- _Work item_: Pull every line with "html" from the data below and copy it.

Information provided: Begin

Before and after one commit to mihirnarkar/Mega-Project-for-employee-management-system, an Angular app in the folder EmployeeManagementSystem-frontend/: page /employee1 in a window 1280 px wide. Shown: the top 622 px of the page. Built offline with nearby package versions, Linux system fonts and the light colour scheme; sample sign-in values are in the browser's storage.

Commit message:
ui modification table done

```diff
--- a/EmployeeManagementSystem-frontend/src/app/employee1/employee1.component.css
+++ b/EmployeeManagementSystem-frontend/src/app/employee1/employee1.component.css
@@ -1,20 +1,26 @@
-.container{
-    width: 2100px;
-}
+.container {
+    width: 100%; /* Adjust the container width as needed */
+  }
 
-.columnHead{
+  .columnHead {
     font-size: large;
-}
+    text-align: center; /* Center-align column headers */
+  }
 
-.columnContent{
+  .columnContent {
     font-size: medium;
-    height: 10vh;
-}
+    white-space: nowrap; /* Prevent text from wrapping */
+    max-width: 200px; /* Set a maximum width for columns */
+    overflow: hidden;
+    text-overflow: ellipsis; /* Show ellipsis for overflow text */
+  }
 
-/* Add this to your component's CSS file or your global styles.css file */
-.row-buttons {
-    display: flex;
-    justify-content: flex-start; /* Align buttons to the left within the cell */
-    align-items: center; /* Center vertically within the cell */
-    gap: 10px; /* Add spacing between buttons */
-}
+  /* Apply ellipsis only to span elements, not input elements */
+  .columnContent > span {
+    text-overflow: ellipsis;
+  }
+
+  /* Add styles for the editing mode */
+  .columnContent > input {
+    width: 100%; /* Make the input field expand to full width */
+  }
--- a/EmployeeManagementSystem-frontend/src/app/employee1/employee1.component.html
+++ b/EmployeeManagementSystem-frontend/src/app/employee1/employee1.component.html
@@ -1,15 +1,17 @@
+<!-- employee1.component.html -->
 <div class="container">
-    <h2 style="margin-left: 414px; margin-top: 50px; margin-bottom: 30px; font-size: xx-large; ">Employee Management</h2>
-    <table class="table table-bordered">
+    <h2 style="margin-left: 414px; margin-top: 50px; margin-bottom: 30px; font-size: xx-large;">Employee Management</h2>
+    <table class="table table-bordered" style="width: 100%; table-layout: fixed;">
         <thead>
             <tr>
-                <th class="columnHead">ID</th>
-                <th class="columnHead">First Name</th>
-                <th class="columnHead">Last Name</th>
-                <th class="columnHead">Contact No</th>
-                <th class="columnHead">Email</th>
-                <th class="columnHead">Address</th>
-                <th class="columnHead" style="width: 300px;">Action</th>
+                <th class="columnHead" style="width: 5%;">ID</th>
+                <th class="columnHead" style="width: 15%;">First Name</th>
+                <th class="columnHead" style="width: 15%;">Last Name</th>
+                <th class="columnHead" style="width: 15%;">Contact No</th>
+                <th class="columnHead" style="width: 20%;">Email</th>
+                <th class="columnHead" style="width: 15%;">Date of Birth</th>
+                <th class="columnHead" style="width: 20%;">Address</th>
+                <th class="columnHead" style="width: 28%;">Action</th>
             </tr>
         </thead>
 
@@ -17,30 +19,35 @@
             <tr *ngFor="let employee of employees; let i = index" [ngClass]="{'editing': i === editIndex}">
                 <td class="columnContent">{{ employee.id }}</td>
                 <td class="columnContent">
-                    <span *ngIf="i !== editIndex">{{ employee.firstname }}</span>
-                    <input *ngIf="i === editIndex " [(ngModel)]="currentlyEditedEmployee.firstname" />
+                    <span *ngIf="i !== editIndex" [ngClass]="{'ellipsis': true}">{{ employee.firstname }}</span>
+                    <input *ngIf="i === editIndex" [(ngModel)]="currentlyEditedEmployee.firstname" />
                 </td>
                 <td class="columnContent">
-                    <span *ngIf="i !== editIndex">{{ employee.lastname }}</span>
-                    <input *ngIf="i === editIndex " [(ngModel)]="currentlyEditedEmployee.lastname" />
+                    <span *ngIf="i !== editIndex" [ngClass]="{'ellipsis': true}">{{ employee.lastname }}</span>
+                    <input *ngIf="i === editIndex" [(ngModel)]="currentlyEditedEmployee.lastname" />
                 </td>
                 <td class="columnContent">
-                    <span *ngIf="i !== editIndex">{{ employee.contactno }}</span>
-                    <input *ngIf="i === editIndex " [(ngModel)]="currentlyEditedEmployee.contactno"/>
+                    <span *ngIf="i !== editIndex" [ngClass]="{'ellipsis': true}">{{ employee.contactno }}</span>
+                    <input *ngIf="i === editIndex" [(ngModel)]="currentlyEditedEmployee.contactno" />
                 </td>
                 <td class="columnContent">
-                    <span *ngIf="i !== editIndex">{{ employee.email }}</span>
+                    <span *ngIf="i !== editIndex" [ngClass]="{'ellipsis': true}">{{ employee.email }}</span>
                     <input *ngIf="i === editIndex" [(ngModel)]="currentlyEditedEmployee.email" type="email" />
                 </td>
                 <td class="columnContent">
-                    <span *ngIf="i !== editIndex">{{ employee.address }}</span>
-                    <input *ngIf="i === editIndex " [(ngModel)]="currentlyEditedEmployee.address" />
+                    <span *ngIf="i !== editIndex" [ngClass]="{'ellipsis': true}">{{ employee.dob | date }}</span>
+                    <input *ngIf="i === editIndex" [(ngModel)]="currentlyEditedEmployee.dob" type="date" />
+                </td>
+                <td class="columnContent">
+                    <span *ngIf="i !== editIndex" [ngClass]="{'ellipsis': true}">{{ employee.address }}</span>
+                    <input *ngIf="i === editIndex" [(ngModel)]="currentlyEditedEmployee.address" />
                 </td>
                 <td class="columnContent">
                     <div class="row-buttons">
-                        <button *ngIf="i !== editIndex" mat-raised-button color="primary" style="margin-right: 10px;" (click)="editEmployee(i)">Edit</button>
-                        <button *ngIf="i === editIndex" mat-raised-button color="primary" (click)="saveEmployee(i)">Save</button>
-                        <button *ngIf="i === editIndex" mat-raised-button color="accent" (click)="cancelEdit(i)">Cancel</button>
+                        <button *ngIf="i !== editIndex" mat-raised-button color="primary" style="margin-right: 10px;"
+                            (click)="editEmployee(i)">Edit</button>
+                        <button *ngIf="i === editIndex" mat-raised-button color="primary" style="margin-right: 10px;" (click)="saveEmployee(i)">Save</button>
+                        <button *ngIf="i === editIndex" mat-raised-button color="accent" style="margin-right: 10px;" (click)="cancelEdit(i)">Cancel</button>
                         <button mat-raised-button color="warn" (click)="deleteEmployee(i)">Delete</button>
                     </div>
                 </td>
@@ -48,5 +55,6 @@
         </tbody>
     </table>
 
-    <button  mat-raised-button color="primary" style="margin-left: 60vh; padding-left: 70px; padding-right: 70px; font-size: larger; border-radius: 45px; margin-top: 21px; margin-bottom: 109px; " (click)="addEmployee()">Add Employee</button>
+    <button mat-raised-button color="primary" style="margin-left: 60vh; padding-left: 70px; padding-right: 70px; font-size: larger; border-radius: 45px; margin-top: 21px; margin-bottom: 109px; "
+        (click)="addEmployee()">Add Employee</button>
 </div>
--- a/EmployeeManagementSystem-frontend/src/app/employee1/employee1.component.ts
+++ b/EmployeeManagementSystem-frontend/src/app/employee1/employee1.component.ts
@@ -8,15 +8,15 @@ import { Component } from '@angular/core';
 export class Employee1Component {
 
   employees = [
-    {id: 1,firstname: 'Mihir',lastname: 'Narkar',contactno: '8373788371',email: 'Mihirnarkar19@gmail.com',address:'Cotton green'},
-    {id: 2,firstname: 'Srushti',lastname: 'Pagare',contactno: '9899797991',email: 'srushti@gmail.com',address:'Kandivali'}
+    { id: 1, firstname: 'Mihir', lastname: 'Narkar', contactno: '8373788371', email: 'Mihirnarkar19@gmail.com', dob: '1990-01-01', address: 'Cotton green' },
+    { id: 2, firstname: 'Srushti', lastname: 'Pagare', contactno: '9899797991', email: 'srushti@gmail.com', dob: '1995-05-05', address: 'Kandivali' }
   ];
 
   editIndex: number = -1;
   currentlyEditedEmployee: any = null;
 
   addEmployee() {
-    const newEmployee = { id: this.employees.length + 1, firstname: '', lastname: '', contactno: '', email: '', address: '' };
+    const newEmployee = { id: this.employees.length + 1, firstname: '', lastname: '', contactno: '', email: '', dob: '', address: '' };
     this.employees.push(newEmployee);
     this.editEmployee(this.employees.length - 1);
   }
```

Information provided: End

- _Output of the exercise_:
--- a/EmployeeManagementSystem-frontend/src/app/employee1/employee1.component.html
+++ b/EmployeeManagementSystem-frontend/src/app/employee1/employee1.component.html
+<!-- employee1.component.html -->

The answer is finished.